Russian President Vladimir Putin’s army is engaged in heavy fighting as it makes its way into Donetsk, the southern province in Ukraine’s Donbas region, after seizing the towns of Lysychansk and Severodonetsk in long and costly battles, according to the governor of Luhansk. The battlefield report seemed to contradict Putin’s televised message on Monday that Russian troops “should rest and build up their combat capabilities” after their victory in Luhansk.
“Heavy fighting is going on at the edge of Luhansk region. … All the forces of the Russian army and reserves have been redirected there. … They are sustaining heavy losses,” Luhansk Gov. Serhiy Gaidai told Ukrainian television, according to Reuters.
“A large quantity of equipment is being sent towards Donetsk region. Of course, after Luhansk region, Donetsk is at the top of their list,” Gaidai added.
On Monday, Putin and Russian Defense Minister Sergei Shoigu appeared in a televised meeting in which the Russian leader congratulated his generals and troops for their “success” in Luhansk. Putin signaled that his troops would take an operational pause after the capture of the province.
“Putin‘s public comment was likely meant to signal his concern for the welfare of his troops in the face of periodic complaints in Russia about the treatment of Russian soldiers,” according to the Washington-based think tank Institute for the Study of War.
Gaidai said on Telegram on Tuesday that Russia lost “thousands” during the storming of Lysychansk alone, and he added that captured Russian soldiers “admit, every day they receive an order to advance further, they do not always carry it out, because the losses in personnel are very significant.”
In his television interview, Gaidai claimed Russia is losing so many men that troops “are not taking all their wounded with them.

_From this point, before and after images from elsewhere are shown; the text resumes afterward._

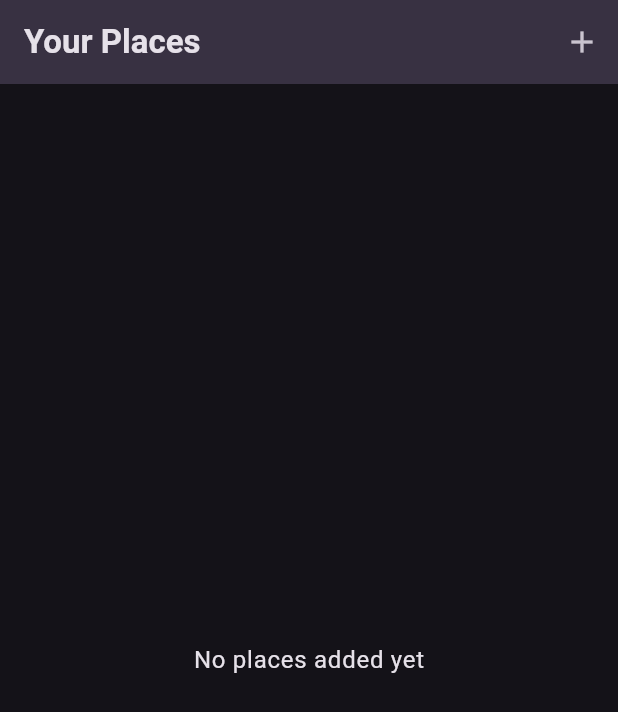
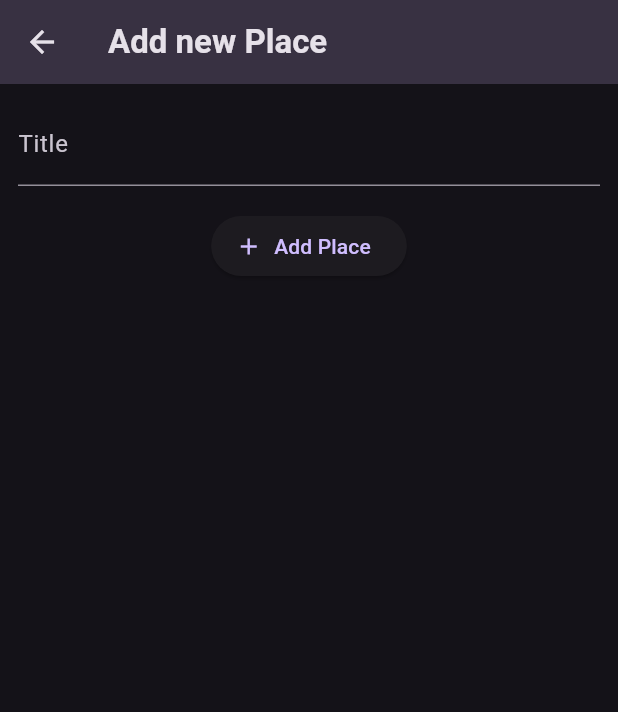
Before and after one commit to AmmarSultanDev/favorite_places_app, a Flutter app: the screen it shows after launch, after a tap on the "add" icon, on a phone screen of 412 x 824 dp. Shown: the top 712 px of the screen. Run offline on Flutter 3.47's test engine with Material 3 defaults, Android fonts, the phone set to English and light mode, and no system bars; our stand-ins replace google_fonts.

Commit message:
chore: Add AddPlaceScreen widget and navigation
The code changes introduce the following modifications:
- Add `AddPlaceScreen` widget to allow users to add a new place
- Implement navigation from the `PlacesScreen` to the `AddPlaceScreen` when the add button is pressed

These changes aim to enhance the app by providing a way for users to add new places and navigate between screens.

```diff
--- a/lib/screens/add_place.dart
+++ b/lib/screens/add_place.dart
@@ -0,0 +1,49 @@
+import 'package:flutter/material.dart';
+
+class AddPlaceScreen extends StatefulWidget {
+  const AddPlaceScreen({super.key});
+
+  @override
+  State<AddPlaceScreen> createState() => _AddPlaceScreenState();
+}
+
+class _AddPlaceScreenState extends State<AddPlaceScreen> {
+  final _titleController = TextEditingController();
+
+  @override
+  void dispose() {
+    _titleController.dispose();
+    super.dispose();
+  }
+
+  @override
+  Widget build(BuildContext context) {
+    return Scaffold(
+      appBar: AppBar(
+        title: const Text('Add new Place'),
+      ),
+      body: SingleChildScrollView(
+        padding: const EdgeInsets.all(12),
+        child: Column(
+          children: [
+            TextField(
+              decoration: const InputDecoration(
+                labelText: 'Title',
+              ),
+              controller: _titleController,
+              style: TextStyle(
+                color: Theme.of(context).colorScheme.onSurface,
+              ),
+            ),
+            const SizedBox(height: 16),
+            ElevatedButton.icon(
+              onPressed: () {},
+              icon: const Icon(Icons.add),
+              label: const Text('Add Place'),
+            )
+          ],
+        ),
+      ),
+    );
+  }
+}
--- a/lib/screens/places.dart
+++ b/lib/screens/places.dart
@@ -1,3 +1,4 @@
+import 'package:favorite_places_app/screens/add_place.dart';
 import 'package:favorite_places_app/widgets/places_list.dart';
 import 'package:flutter/material.dart';
 
@@ -12,7 +13,13 @@ class PlacesScreen extends StatelessWidget {
         actions: [
           IconButton(
             icon: const Icon(Icons.add),
-            onPressed: () {},
+            onPressed: () {
+              Navigator.of(context).push(
+                MaterialPageRoute(
+                  builder: (ctx) => AddPlaceScreen(),
+                ),
+              );
+            },
           ),
         ],
       ),
```
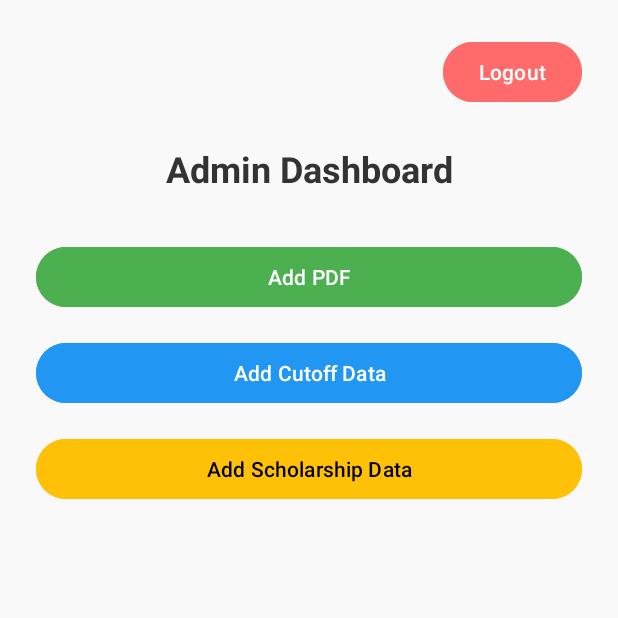
After one commit to aniketrc1/DSY_APP, an Android app: the AdminActivity screen opened directly, with no data from a screen before it, on a phone screen of 412 x 824 dp, the top half of it. The commit adds this screen. Run offline under Robolectric (Android 15) with nearby library versions, the phone set to English and light mode, and no system bars; our stand-ins replace Firebase (no records; nobody signed in at launch, a user with empty details on screens opened directly).

Commit message:
final chnage

```diff
--- a/app/build.gradle.kts
+++ b/app/build.gradle.kts
@@ -5,7 +5,7 @@ plugins {
 
 android {
     namespace = "com.example.app"
-    compileSdk = 34
+    compileSdk = 35
 
     defaultConfig {
         applicationId = "com.example.app"
@@ -30,6 +30,7 @@ android {
 }
 
 dependencies {
+    implementation ("androidx.activity:activity:1.9.0")
     implementation ("com.readystatesoftware.sqliteasset:sqliteassethelper:2.0.1")
     implementation ("com.google.android.gms:play-services-base:18.3.0")
     implementation ("com.google.firebase:firebase-database:20.2.1")
@@ -40,6 +41,7 @@ dependencies {
     implementation ("androidx.room:room-runtime:2.5.0")
     implementation("com.google.firebase:firebase-firestore:25.1.1")
     implementation("com.google.firebase:firebase-inappmessaging:21.0.2")
+    implementation("androidx.activity:activity:1.10.1")
     annotationProcessor ("androidx.room:room-compiler:2.5.0")
 
     implementation("androidx.appcompat:appcompat:1.6.1")
--- a/app/src/main/java/com/example/app/PDFAdapter.java
+++ b/app/src/main/java/com/example/app/PDFAdapter.java
@@ -14,7 +14,7 @@ import androidx.recyclerview.widget.RecyclerView;
 
 import java.util.ArrayList;
 
-class PDFAdapter extends RecyclerView.Adapter<PDFAdapter.PDFViewHolder> {
+public class PDFAdapter extends RecyclerView.Adapter<PDFAdapter.PDFViewHolder> {
 
     private ArrayList<PDFItem> pdfList;
     private AppCompatActivity context;
@@ -34,7 +34,7 @@ class PDFAdapter extends RecyclerView.Adapter<PDFAdapter.PDFViewHolder> {
     @Override
     public void onBindViewHolder(@NonNull PDFViewHolder holder, int position) {
         PDFItem item = pdfList.get(position);
-        holder.pdfName.setText(item.getName());
+        holder.pdfName.setText(item.getTitle());
 
         holder.downloadButton.setOnClickListener(v -> {
             Intent intent = new Intent(Intent.ACTION_VIEW, Uri.parse(item.getUrl()));
--- /dev/null
+++ b/app/src/main/res/layout/activity_admin.xml
@@ -0,0 +1,62 @@
+<LinearLayout
+    xmlns:android="http://schemas.android.com/apk/res/android"
+    android:layout_width="match_parent"
+    android:layout_height="match_parent"
+    android:orientation="vertical"
+    android:padding="24dp"
+    android:background="#F9F9F9">
+
+    <!-- Logout Button aligned to the end -->
+    <LinearLayout
+        android:layout_width="match_parent"
+        android:layout_height="wrap_content"
+        android:gravity="end">
+
+        <Button
+            android:id="@+id/logout_button"
+            android:layout_width="wrap_content"
+            android:layout_height="wrap_content"
+            android:text="Logout"
+            android:backgroundTint="#FF6B6B"
+            android:textColor="#FFFFFF"/>
+    </LinearLayout>
+
+    <!-- Title -->
+    <TextView
+        android:layout_width="match_parent"
+        android:layout_height="wrap_content"
+        android:text="Admin Dashboard"
+        android:textSize="24sp"
+        android:textStyle="bold"
+        android:textColor="#333333"
+        android:gravity="center"
+        android:layout_marginTop="24dp"
+        android:layout_marginBottom="32dp"/>
+
+    <!-- Buttons -->
+    <Button
+        android:id="@+id/add_pdf"
+        android:layout_width="match_parent"
+        android:layout_height="wrap_content"
+        android:text="Add PDF"
+        android:backgroundTint="#4CAF50"
+        android:textColor="#FFFFFF"
+        android:layout_marginBottom="16dp"/>
+
+    <Button
+        android:id="@+id/add_cutoff"
+        android:layout_width="match_parent"
+        android:layout_height="wrap_content"
+        android:text="Add Cutoff Data"
+        android:backgroundTint="#2196F3"
+        android:textColor="#FFFFFF"
+        android:layout_marginBottom="16dp"/>
+
+    <Button
+        android:id="@+id/add_scholarship"
+        android:layout_width="match_parent"
+        android:layout_height="wrap_content"
+        android:text="Add Scholarship Data"
+        android:backgroundTint="#FFC107"
+        android:textColor="#000000"/>
+</LinearLayout>
--- a/app/src/main/res/values/strings.xml
+++ b/app/src/main/res/values/strings.xml
@@ -1,5 +1,5 @@
 <resources>
-    <string name="app_name">APP</string>
+    <string name="app_name">BECoonect</string>
     <string name="enter_email">Enter Email</string>
     <string name="hello">hello</string>
     <string name="home">home</string>
```
Also changed, not shown: app/src/main/AndroidManifest.xml (+21 -39 lines), app/src/main/java/com/example/app/AdminActivity.java (added, +208 -0 lines), app/src/main/java/com/example/app/PDFItem.java (+16 -9 lines), app/src/main/java/com/example/app/cutoff.java (+6 -5 lines), app/src/main/java/com/example/app/login.java (+37 -30 lines), app/src/main/res/mipmap-hdpi/logo.jpg (added). Lines whose indentation alone changed are shown as unchanged.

The hospitals are full to bursting, as are the morgues.”
The governor seemed optimistic that Ukrainian resistance would soon force Russia to slow down its operation in the Donbas region.
“Our forces have been hitting their depots away from the front lines. A great deal of equipment and fuel needed for equipment is being destroyed. So we can assume that they will have to take a breather at some point,” Gaidai said.